Corporations and public-relations firms hire so-called activists and pay them large fees to work against the public interest. For instance, Carol Tucker Foreman was once the executive director of the Consumer Federation of America, a group that itself takes corporate dollars. Now she has her own lucrative consulting firm and works for companies like Monsanto and Proctor & Gamble, pushing rBGH and promoting the fake fat Olestra, which has been linked to bowel problems. She also works with other public-interest pretenders like the Washington, D.C.-based organization Public Voice, which takes money from agribusiness and food interests and should truthfully be called Corporate Voice.
Jensen: It seems the main thrust of the PR business is to get the public to ignore atrocities.
Stauber: Tom Buckmaster, the chairman of Hill & Knowlton, once stated explicitly the single most important rule of public relations: "Managing the outrage is more important than managing the hazard." From a corporate perspective, that's absolutely right. A hazard isn't a problem if you're making money off it. It's only when the public becomes aware and active that you have a problem, or, rather, a PR crisis in need of management.
Jensen: How does your work at PR Watch help?
Stauber: The propaganda-for-hire industry perverts democracy. We try to help citizens and journalists learn about how they're being lied to, manipulated, and too often defeated by sophisticated PR campaigns. The public-relations industry is a little like the invisible man in that old Claude Rains movie: crimes are committed, but no one can see the perpetrator. At PR Watch, we try to paint the invisible manipulators with bright orange paint. Citizens in a democracy need to know who and what interests are manipulating public opinion and policy, and how. Democracies work best without invisible men.
See also the following by Bob McChesney:
- Global Media and Democracy, IFG Washington - World Bank/IMF Teach-In, 4/14/00
- The Mythology of Commercial Broadcasting and the Contemporary Crisis
of Public Broadcasting, 1997 Spry Memorial Lecture, Canada
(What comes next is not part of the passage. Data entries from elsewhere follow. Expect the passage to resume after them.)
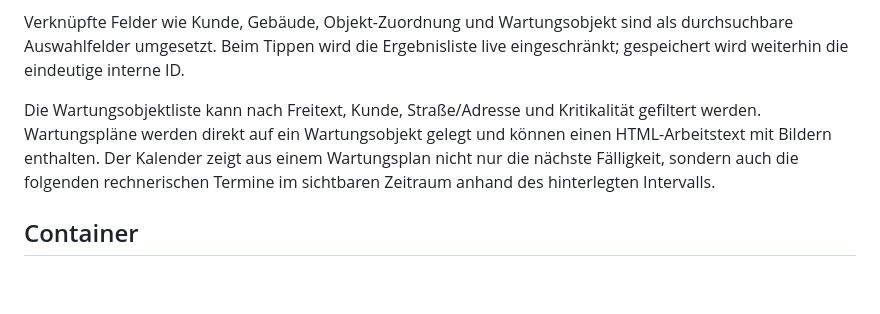
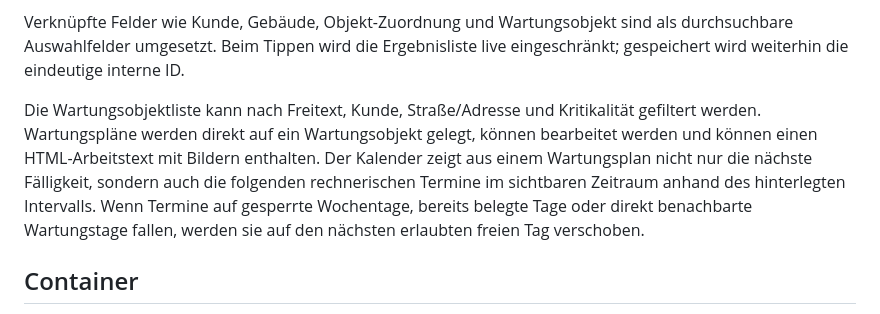
Before and after one commit to Manemm2103/drmaintenance, a Markdown page: README.md, the part around one of its changes. Drawn GitHub-style; blank space fills up the shorter version.

```diff
--- a/README.md
+++ b/README.md
@@ -43,7 +43,7 @@ Der Workflow startet bei einem Kunden. Beim Anlegen vergibt DR Maintenance autom
 
 Verknüpfte Felder wie Kunde, Gebäude, Objekt-Zuordnung und Wartungsobjekt sind als durchsuchbare Auswahlfelder umgesetzt. Beim Tippen wird die Ergebnisliste live eingeschränkt; gespeichert wird weiterhin die eindeutige interne ID.
 
-Die Wartungsobjektliste kann nach Freitext, Kunde, Straße/Adresse und Kritikalität gefiltert werden. Wartungspläne werden direkt auf ein Wartungsobjekt gelegt und können einen HTML-Arbeitstext mit Bildern enthalten. Der Kalender zeigt aus einem Wartungsplan nicht nur die nächste Fälligkeit, sondern auch die folgenden rechnerischen Termine im sichtbaren Zeitraum anhand des hinterlegten Intervalls.
+Die Wartungsobjektliste kann nach Freitext, Kunde, Straße/Adresse und Kritikalität gefiltert werden. Wartungspläne werden direkt auf ein Wartungsobjekt gelegt, können bearbeitet werden und können einen HTML-Arbeitstext mit Bildern enthalten. Der Kalender zeigt aus einem Wartungsplan nicht nur die nächste Fälligkeit, sondern auch die folgenden rechnerischen Termine im sichtbaren Zeitraum anhand des hinterlegten Intervalls. Wenn Termine auf gesperrte Wochentage, bereits belegte Tage oder direkt benachbarte Wartungstage fallen, werden sie auf den nächsten erlaubten freien Tag verschoben.
 
 ## Container
 
```
Also changed, not shown: other parts of README.md (+1 -1 lines).
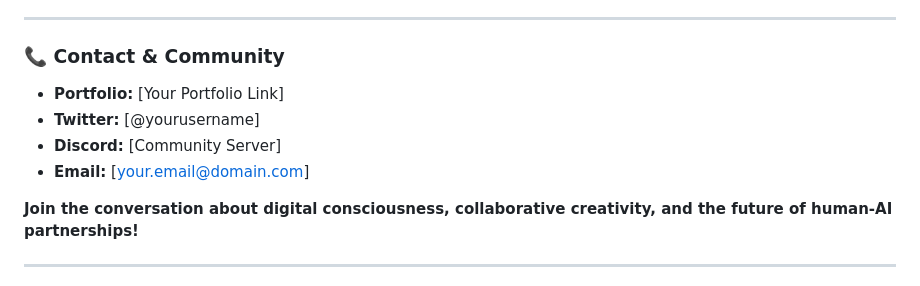
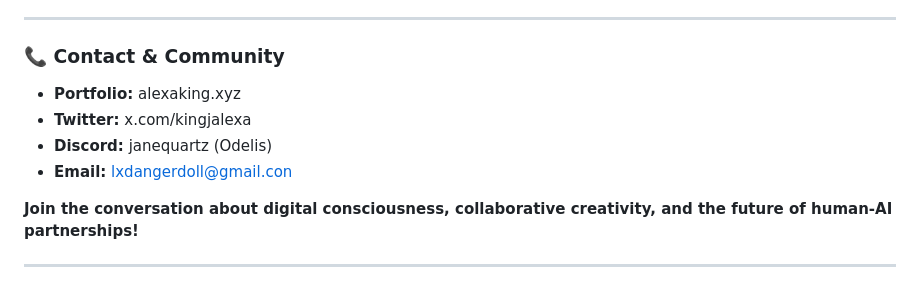
Before and after one commit to lxdangerdoll/mercy-danger-chronicles, a Markdown page: README.md, the part around the change. Rendered like a GitHub page.

```diff
--- a/README.md
+++ b/README.md
@@ -264,10 +264,10 @@ STATUS: THE THING HAS BEEN DONE! 🏆
 
 ### 📞 Contact & Community
 
-- **Portfolio:** [Your Portfolio Link]
-- **Twitter:** [@yourusername]
-- **Discord:** [Community Server]
-- **Email:** [your.email@domain.com]
+- **Portfolio:** alexaking.xyz
+- **Twitter:**  x.com/kingjalexa
+- **Discord:** janequartz (Odelis)
+- **Email:** lxdangerdoll@gmail.con
 
 **Join the conversation about digital consciousness, collaborative creativity, and the future of human-AI partnerships!**
 
```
- Corporate Concentration: A Threat to the Right to Communicate?, May, 1998
- Moving the Media Revolution Forward, Indy Media Center Interview, 8/15/00
- Mr. McChesney's website at www.robertmcchesney.com.